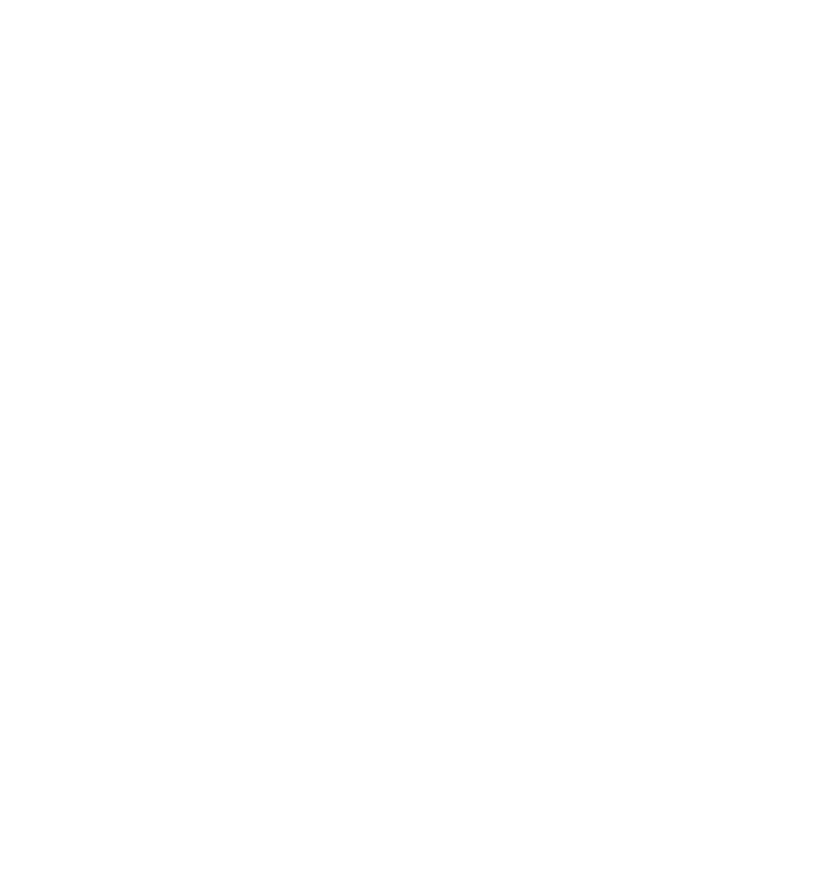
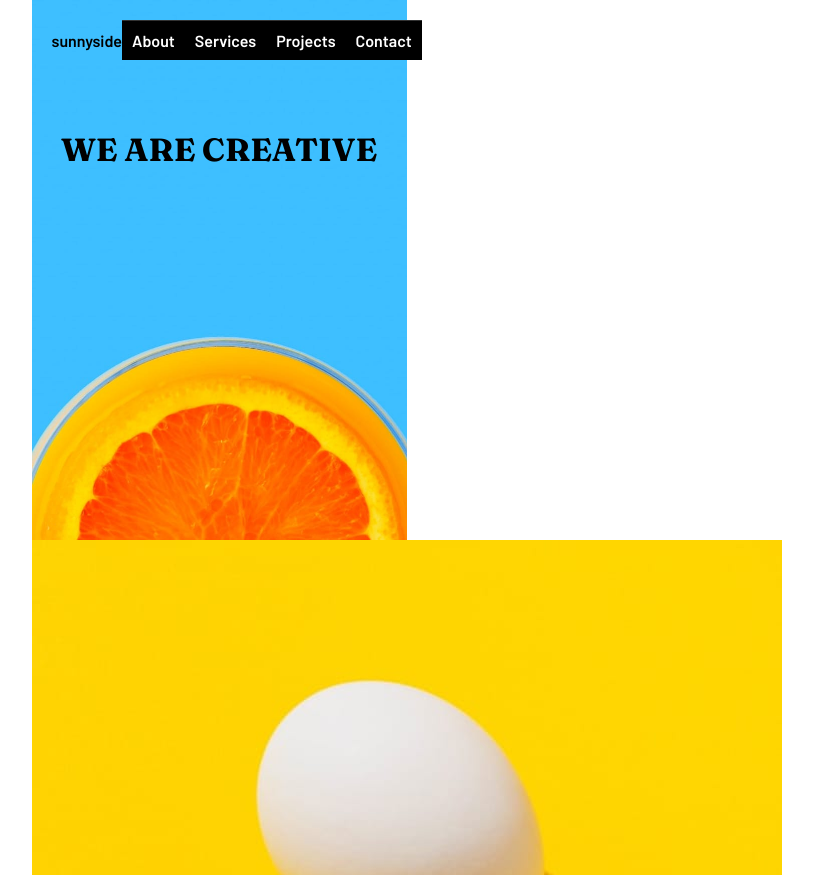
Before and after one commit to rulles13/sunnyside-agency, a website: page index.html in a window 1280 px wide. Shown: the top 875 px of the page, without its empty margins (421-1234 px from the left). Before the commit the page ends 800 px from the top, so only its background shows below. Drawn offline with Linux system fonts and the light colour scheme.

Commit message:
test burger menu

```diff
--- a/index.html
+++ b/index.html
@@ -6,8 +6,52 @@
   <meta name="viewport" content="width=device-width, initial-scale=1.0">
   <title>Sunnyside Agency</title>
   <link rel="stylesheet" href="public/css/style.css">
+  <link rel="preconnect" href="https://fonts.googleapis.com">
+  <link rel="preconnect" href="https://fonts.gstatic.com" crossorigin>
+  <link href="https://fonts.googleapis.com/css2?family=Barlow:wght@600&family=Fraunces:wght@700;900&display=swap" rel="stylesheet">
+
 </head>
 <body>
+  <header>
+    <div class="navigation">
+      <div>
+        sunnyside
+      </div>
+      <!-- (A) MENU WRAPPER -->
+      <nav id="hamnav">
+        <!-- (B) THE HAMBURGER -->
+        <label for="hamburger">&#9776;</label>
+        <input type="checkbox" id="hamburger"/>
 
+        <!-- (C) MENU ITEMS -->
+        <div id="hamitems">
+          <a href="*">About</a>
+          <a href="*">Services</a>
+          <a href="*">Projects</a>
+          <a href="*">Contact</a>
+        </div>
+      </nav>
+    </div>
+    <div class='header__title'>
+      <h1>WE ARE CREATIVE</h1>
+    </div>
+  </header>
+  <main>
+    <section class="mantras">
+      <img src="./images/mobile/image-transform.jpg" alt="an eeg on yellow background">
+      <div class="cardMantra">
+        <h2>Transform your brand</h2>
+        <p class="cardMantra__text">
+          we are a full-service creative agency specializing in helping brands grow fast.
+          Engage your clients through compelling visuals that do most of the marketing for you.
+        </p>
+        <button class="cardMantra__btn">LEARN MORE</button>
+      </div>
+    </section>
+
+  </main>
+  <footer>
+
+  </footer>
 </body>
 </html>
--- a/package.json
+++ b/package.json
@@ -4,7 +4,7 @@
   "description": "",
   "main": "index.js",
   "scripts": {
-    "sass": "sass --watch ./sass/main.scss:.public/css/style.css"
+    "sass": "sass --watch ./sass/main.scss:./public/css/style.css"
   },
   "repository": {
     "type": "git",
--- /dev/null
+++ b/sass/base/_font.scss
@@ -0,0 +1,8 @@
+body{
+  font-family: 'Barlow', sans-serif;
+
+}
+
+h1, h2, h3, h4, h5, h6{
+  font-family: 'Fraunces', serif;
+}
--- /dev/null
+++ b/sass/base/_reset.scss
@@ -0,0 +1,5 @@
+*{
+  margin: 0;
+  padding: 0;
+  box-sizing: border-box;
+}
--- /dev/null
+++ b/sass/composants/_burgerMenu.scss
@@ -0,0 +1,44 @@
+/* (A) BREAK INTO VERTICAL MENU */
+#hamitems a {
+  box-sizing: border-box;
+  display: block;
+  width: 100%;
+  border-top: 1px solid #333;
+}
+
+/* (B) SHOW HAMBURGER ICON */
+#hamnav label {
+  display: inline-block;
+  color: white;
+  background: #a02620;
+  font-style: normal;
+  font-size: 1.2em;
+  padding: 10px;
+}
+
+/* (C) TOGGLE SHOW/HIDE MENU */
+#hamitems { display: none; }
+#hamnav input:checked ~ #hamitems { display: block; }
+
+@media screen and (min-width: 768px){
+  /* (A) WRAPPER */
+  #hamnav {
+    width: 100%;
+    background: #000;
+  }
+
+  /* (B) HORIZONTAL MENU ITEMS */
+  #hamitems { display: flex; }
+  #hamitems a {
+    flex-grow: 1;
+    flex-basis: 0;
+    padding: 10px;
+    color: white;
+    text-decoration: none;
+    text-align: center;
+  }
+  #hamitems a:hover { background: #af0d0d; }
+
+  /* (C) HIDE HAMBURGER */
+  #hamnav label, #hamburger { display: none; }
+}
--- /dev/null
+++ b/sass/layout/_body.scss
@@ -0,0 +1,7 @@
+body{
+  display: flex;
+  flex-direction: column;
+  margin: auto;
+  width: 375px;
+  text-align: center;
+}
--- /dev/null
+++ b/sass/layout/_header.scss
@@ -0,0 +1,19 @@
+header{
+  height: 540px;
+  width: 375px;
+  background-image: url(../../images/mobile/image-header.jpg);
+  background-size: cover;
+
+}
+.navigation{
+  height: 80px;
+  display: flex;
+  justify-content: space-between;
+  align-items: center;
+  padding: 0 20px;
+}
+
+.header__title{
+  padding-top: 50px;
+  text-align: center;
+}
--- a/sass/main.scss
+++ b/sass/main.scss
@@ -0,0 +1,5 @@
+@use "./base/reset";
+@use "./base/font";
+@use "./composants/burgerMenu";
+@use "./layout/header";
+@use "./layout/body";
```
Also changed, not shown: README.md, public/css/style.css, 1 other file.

**Your objective:** Within the data above, find the lines that contain the word "family" and copy each of them.

**Result:**
+  <link href="https://fonts.googleapis.com/css2?family=Barlow:wght@600&family=Fraunces:wght@700;900&display=swap" rel="stylesheet">
+  font-family: 'Barlow', sans-serif;
+  font-family: 'Fraunces', serif;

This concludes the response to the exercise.